The word “metaverse” is one that’s been bandied around frequently over the past couple of years. You’ve likely seen wistful executives with a gleam in their eyes talk about how the metaverse will change everything and be the primary form of human communication in the future. But, what is the metaverse, and should anyone really care?
What is the Metaverse?
There is no singular metaverse, and you could argue that nothing close to one exists. The term was coined in the 1992 Neal Stephenson novel <em>Snow Crash</em>, to describe a large virtual world that people experienced through <a href="https://www.gamerevolution.com/tag/vr">VR</a>. Most of the companies interested in developing a metaverse (in particular Meta, formerly Facebook) envision the same type of experience. They expect that the metaverse will eventually supplant the internet, and people will use it to shop, socialize, work, and play.
Most people are familiar with this concept from the horrific Ernest Cline novel <em>Ready Player One</em> (or its equally terrible movie adaptation). The metaverse is generally posited as a seamless virtual universe that blends corporate and user-created content. So, you could theoretically catch the monorail over to Fortnite Island, then drive the free Chevrolet Impala you won in a contest over to a stadium to see a concert.
<h2>Should I Care?</h2>

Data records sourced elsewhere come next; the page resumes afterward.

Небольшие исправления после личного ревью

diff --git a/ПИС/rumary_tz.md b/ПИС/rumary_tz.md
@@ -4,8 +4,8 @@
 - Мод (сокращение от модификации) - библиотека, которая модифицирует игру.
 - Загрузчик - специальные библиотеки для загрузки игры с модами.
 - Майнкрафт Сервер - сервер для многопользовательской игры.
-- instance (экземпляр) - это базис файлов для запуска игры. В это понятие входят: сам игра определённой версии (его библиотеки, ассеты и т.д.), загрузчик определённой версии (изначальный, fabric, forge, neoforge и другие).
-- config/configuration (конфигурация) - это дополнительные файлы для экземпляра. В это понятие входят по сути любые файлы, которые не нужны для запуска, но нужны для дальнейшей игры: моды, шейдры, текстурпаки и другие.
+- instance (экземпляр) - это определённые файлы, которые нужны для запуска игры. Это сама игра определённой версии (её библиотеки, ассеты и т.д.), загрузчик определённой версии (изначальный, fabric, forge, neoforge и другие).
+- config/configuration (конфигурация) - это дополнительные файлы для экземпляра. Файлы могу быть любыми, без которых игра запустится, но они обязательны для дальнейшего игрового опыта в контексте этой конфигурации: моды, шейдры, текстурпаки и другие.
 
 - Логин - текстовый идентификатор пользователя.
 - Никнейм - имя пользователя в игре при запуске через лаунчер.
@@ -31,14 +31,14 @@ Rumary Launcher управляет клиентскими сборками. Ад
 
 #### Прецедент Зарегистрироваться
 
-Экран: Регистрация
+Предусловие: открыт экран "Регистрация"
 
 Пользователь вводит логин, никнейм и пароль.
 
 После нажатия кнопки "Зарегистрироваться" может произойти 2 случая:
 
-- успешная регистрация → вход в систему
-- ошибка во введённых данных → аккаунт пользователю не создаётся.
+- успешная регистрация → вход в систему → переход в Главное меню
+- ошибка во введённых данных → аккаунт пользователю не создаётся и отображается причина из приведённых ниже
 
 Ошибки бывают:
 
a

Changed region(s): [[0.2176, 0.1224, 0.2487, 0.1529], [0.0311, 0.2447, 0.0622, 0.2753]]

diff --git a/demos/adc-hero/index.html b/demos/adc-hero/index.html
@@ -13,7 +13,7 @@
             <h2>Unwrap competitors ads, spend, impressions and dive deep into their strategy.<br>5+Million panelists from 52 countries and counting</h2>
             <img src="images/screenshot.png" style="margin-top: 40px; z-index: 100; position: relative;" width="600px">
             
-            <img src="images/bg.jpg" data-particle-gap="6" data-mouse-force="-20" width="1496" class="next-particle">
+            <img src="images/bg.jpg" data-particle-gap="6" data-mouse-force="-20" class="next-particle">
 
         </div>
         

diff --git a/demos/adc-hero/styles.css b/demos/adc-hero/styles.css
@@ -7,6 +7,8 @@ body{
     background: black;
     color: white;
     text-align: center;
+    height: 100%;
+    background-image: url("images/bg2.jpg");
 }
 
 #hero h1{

There’s a huge reason not to pay any mind to any current attempt to build a metaverse: it’s already been done.
Throughout the late 90s and 2000s, several virtual communities were launched that achieved a lot of press and popularity. Second Life was the largest of these, but others like Worlds Chat also had quite a following.
Though they weren’t VR-based, these services still offer many of the things that companies like Meta hope to incorporate. You can create an avatar and chat with people from around the world. In addition, there are tools to create your own virtual worlds and items that others can enjoy. For a while, virtual concerts and events were sponsored within them by big companies. Some of them even have their own virtual currencies that can be exchanged for real money.
But, some saw the writing on the wall with even these services that had something more than the vague promises we’re hearing about the metaverse today. A Wired article from July 2007, titled “How Madison Avenue is Wasting Millions on a Deserted Second Life” had this to say:
“Ever since BusinessWeek ran a breathless cover story titled “My Virtual Life” more than a year ago, reporters have been heralding Second Life as the here-and-now incarnation of the fictional Metaverse that Neal Stephenson conjured up 15 years ago in Snow Crash. Unfortunately, the reality doesn’t justify the excitement.”
The popularity of Second Life was overblown by fudging the active user numbers (sound familiar?), and businesses were chomping at the bit to tap into a new advertising stream. Companies like Coca-Cola, Nissan, Pontiac, Sears, and lots more spent hundreds of thousands to establish a virtual presence only to find no one visited these spaces. Unsurprisingly, those that did log in to Second Life frequented locations where they could get free in-game money or virtual sex dens.
Second Life’s big boom was between 2006 and 2008, and it was largely driven by hype and a small population of speculators that thought a user-created economy could make them millions (see: cryptocurrency and NFTs). As you can see, there’s a pattern here. Everything that’s old is new again. Maybe one day, a concept like this will come to fruition and replace the web as we know it. However, the technology just isn’t there yet. So, if someone asks you to buy some NFTs with cryptocurrency to help fund their Metaverse on Web3, just run away as fast as you can.